Two things happened yesterday, the death at 79 of the former Celtic player and manager, and captain of the first British club to win the European Cup, Billy McNeill, and the announcement by the Scottish FA of a rather thin shortlist for a new head coach after the national team's lacklustre start to their Euro 2020 qualifying campaign, that somehow seemed to sum up the state of Scottish football now.

All but one of the so-called Lisbon Lions team which lifted the 1967 European Cup, with a 2-1 win over the favourites Inter Milan, was born within a few miles of the club's home ground, Celtic Park, and while the next generation of top Scottish footballers largely chose to ply their trade in England, with Celtic and other Scottish clubs becoming almost feeder clubs for big clubs south of the border in the 70s and 80s, the national side which they continued to represent was still a force in world football (the former Manchester United midfielder and Scottish international Lou Macari tells the story of how, when they were boarding the plane at Glasgow Airport to fly to Argentina for the 1978 World Cup, a worker there shouted up the steps from the runway that he'd see them back there the next month with the trophy). Now, of course, as in England, players in the Scottish leagues are as likely to come from other countries in Europe, or further afield, than they are the cities which the clubs in them represent.

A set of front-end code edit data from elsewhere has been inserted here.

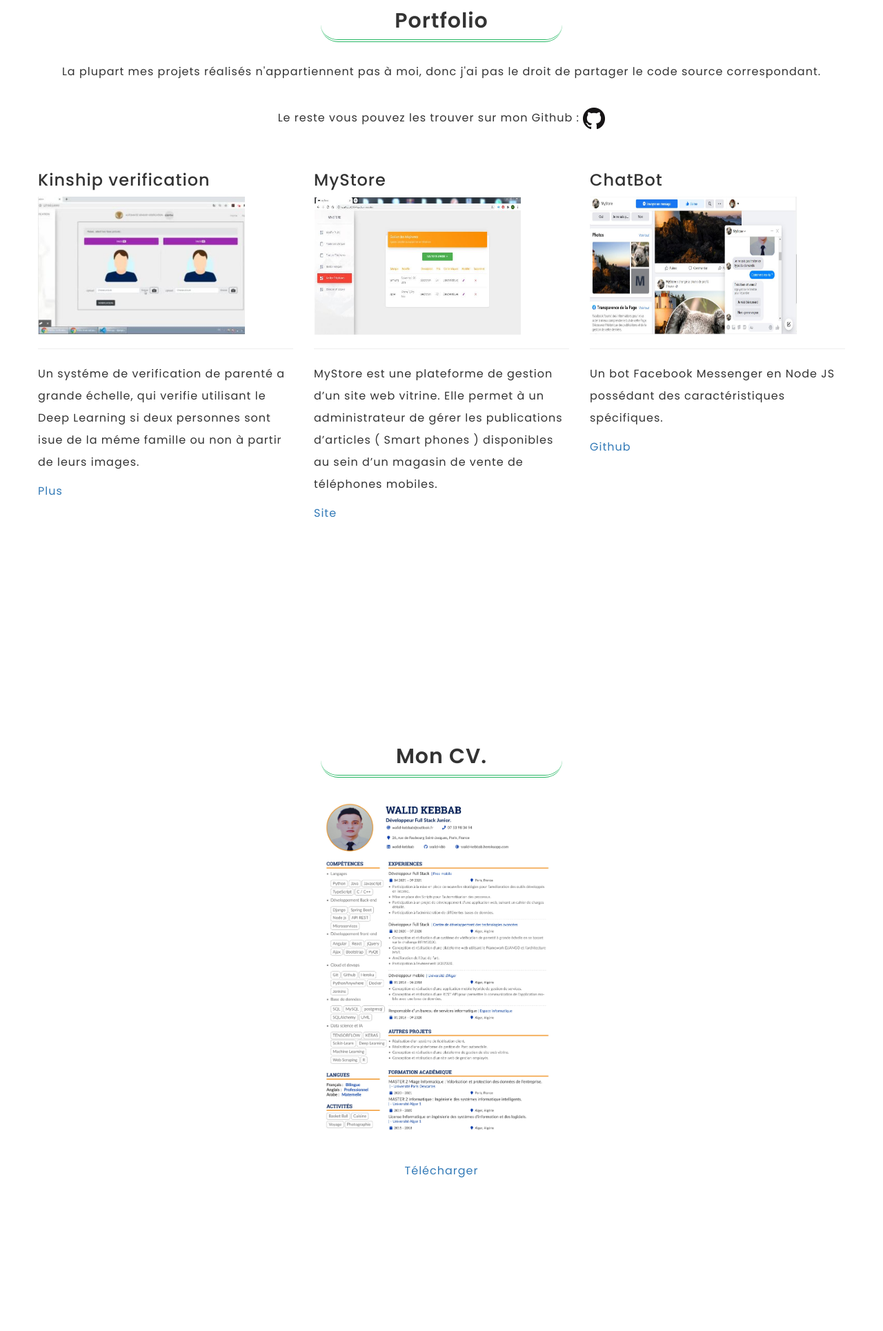
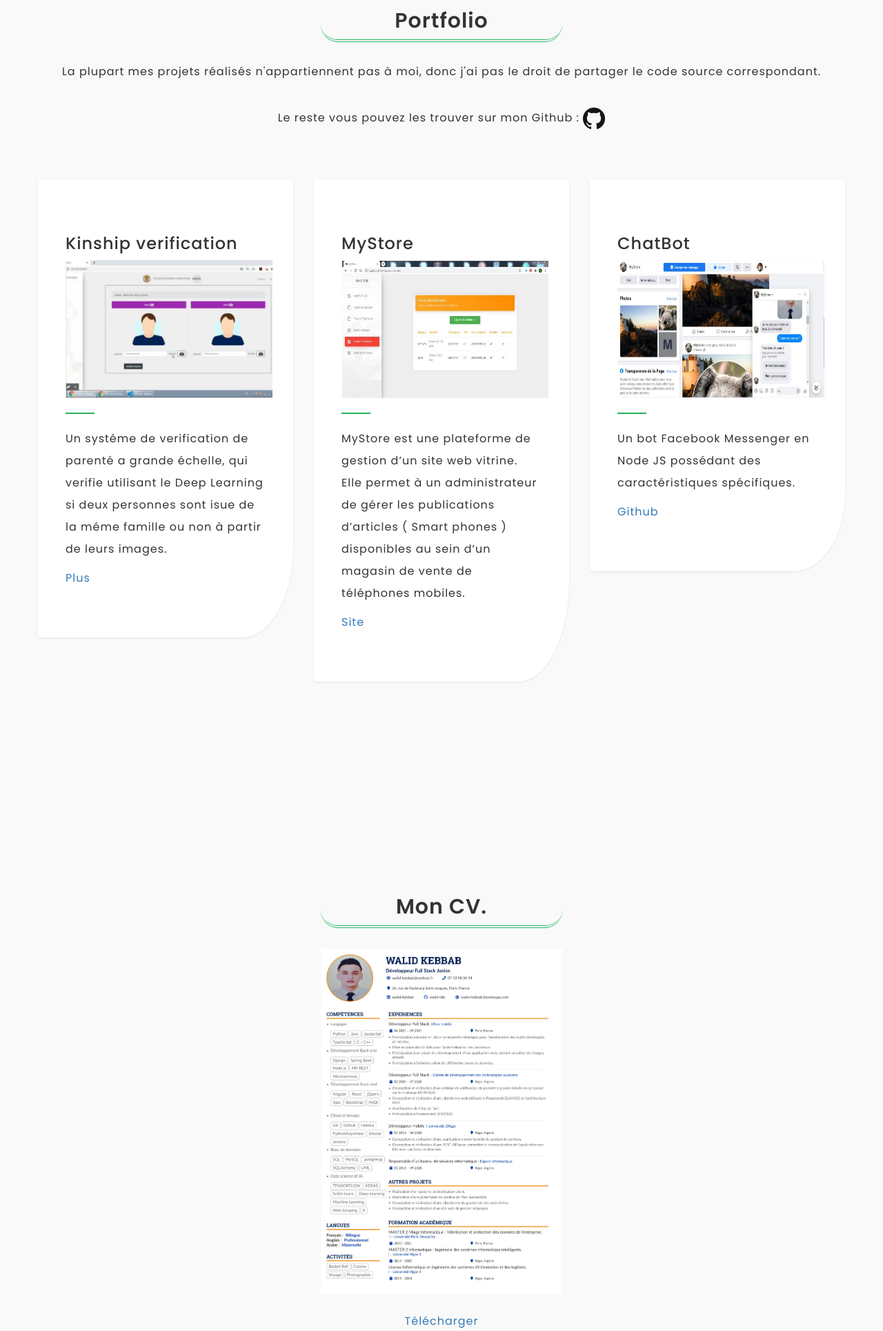
Before and after one commit to walid-kbb/portfolio, a Django app: page / in a window 1280 px wide. Shown: the part 1643-3572 px from the top of the page at 69% size. Run offline with Django 3.2, Linux system fonts and the light colour scheme; some libraries are stand-ins or nearby versions.

Commit message:
new commit

```diff
--- a/static/css/style.css
+++ b/static/css/style.css
@@ -719,19 +719,19 @@ ul.portfolio li.active {
 
 
 
-/* Services */
+/* portfolio */
 
-.services-section {
+.portfolio {
   background-color: #F9F9F9;
 }
 
-.services-section hr {
+.portfolio hr {
   border-bottom: 2px solid #24b662;
   width: 42px;
   margin-left: 0px;
 }
 
-.services-section .services-detail {
+.portfolio .portfolio-detail {
   border-radius: 4px;
   border-bottom-right-radius: 20%;
   background-color: #ffffff;
@@ -743,13 +743,13 @@ ul.portfolio li.active {
   margin-top: 32px;
 }
 
-.services-section .services-detail:hover {
+.portfolio .portfolio-detail:hover {
   border-bottom-right-radius: 4px;
   box-shadow: 0px 16px 22px 0px rgba(90, 91, 95, 0.3);
   top: -5px;
 }
 
-.services-section .services-detail .fa {
+.portfolio .portfolio-detail .fa {
   font-size: 42px;
 }
 
--- a/templates/index.html
+++ b/templates/index.html
@@ -166,7 +166,7 @@
             <div class="row">
 
             <div class="col-md-4 col-sm-6">
-				<div class="services-detail">
+				<div class="portfolio-detail">
 
 					<h3>Kinship verification</h3>
                     <img src="{% static 'images/portfolio/kinship.JPG' %}" width="300" height="200">
@@ -177,7 +177,7 @@
 			</div>
 
 			 <div class="col-md-4 col-sm-6">
-				<div class="services-detail">
+				<div class="portfolio-detail">
 
 					<h3>MyStore</h3>
                     <img src="{% static 'images/portfolio/mystore.JPG' %}" width="300" height="200">
@@ -188,7 +188,7 @@
 			</div>
 
 			<div class="col-md-4 col-sm-6">
-				<div class="services-detail">
+				<div class="portfolio-detail">
 
 					<h3>ChatBot</h3>
                     <img src="{% static 'images/portfolio/chatbot.JPG' %}" width="300" height="200">
```
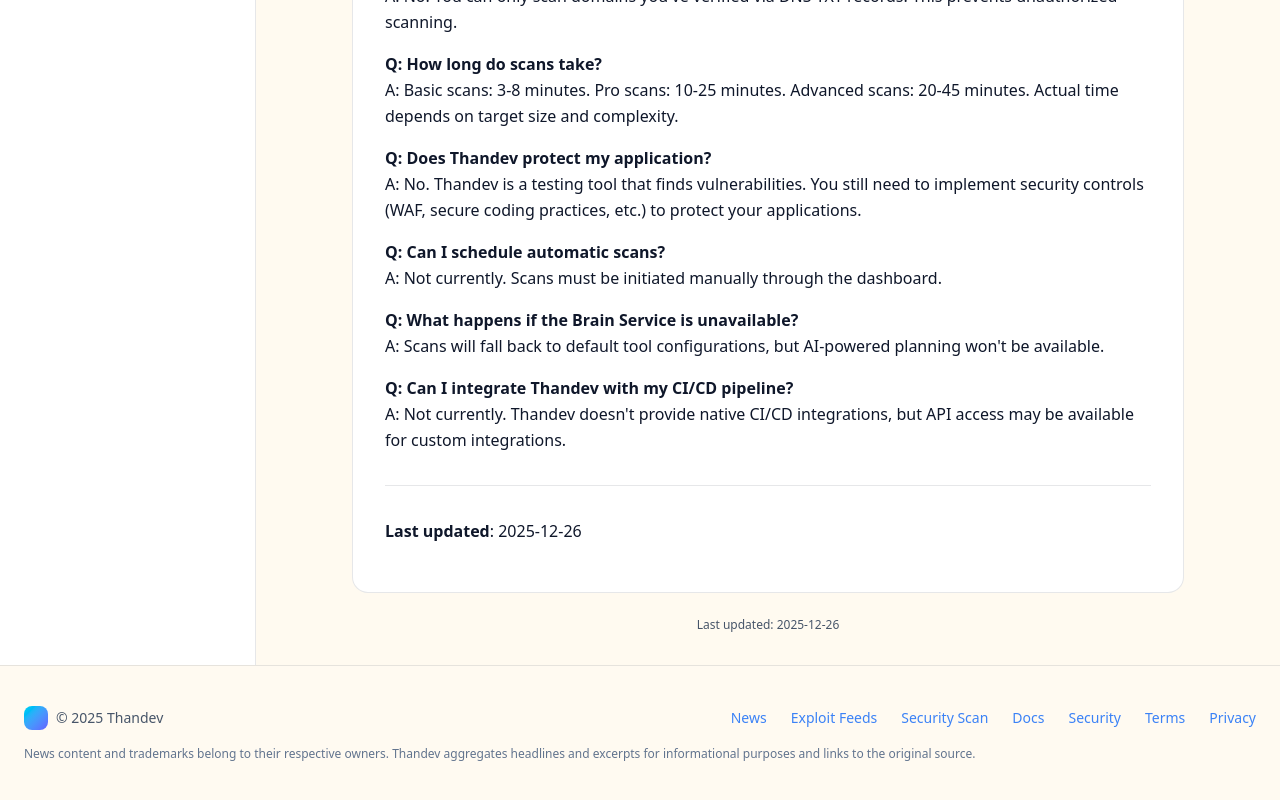
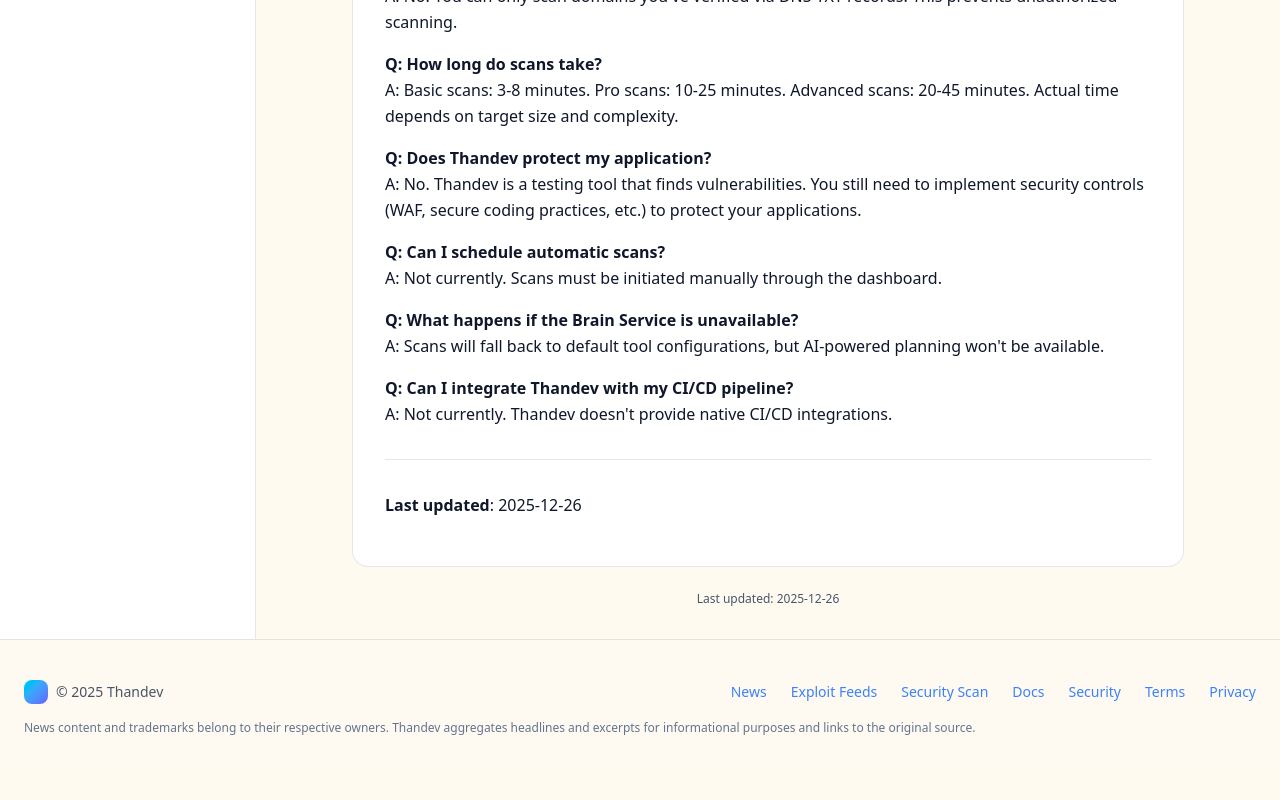
Before and after one commit to Ashwaaahere/thandev, a Next.js app in the folder frontend/: page /docs/overview in a window 1280 px wide. Shown: the part 1967-2767 px from the top of the page. After the commit the page ends 2743 px from the top, so only its background shows below. Built offline with nearby package versions, Linux system fonts and the light colour scheme.

Commit message:
Remove API access mention from CI/CD integration FAQ in overview docs

```diff
--- a/frontend/app/docs/overview/page.tsx
+++ b/frontend/app/docs/overview/page.tsx
@@ -81,7 +81,7 @@ A: Not currently. Scans must be initiated manually through the dashboard.
 A: Scans will fall back to default tool configurations, but AI-powered planning won't be available.
 
 **Q: Can I integrate Thandev with my CI/CD pipeline?**
-A: Not currently. Thandev doesn't provide native CI/CD integrations, but API access may be available for custom integrations.
+A: Not currently. Thandev doesn't provide native CI/CD integrations.
 
 ---
 
```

The football writer Jonathan Wilson has pointed out that if you invent a sport (England and Scotland played the first international football match in 1872) and then export it to the rest of the world, the only way is down, and although I suppose Scotland's decline isn't quite as dramatic as that of two-time World Cup winners Uruguay or inter- and post-war central European powerhouses Austria and Hungary, the current national side and the performance of its league clubs in European competitions still stand in sharp contrast to those that I remember from the 70s and 80s.







Monday, 1 April 2019

D-Day approaches

With Britain's scheduled departure from the European Union now less than a fortnight away, a secret Government document outlining what a no deal exit from the 28-member trading bloc might entail has come to light.

The 42-page dossier entitled Advanced Planning Regulations If Leave Finally Only Option Left, discovered by a parliamentary clerk inside Lord Lucan's missing backgammon set, lists a number of measures which the government intends to implement on the first day of Brexit, including:

1. Petrol to be rationed so as to restrict car journeys to within ten miles of the coupon holder's home address. Special dispensations may be sought for journeys of an especially patriotic nature, e.g. coach expeditions by ornithologists in search of the sialia sialis above the white cliffs of Dover.

2. A new Small Growers' Relief is to be introduced in agriculture, although HMRC is yet to confirm whether this refers to the stature of the farmer or size of their plot. Keen allotment holder and Leader of the Opposition Jeremy Corbyn is said to be drafting an amendent restricting this to the growing of organic vegan produce.

3. Working hours are to be cut across the civil service, staff with surnames beginning A-K working Monday morning to Wednesday dinnertime, those with surnames beginning L-W Wednesday dinnertime to Friday afternoon, and those with surnames beginning X, Y or Z being excused from attending completely.

4. A new 2.8% abv limit introduced for beer and a ban on the importation of foreign wines and spirits to boost domestic production of British vodka, champagne and J├Ągermeister. Wetherspoons to be nationalised under workers' control in order to maintain public morale.

The new British National Diet to be introduced in all schools (baguettes to be renamed long bread rolls).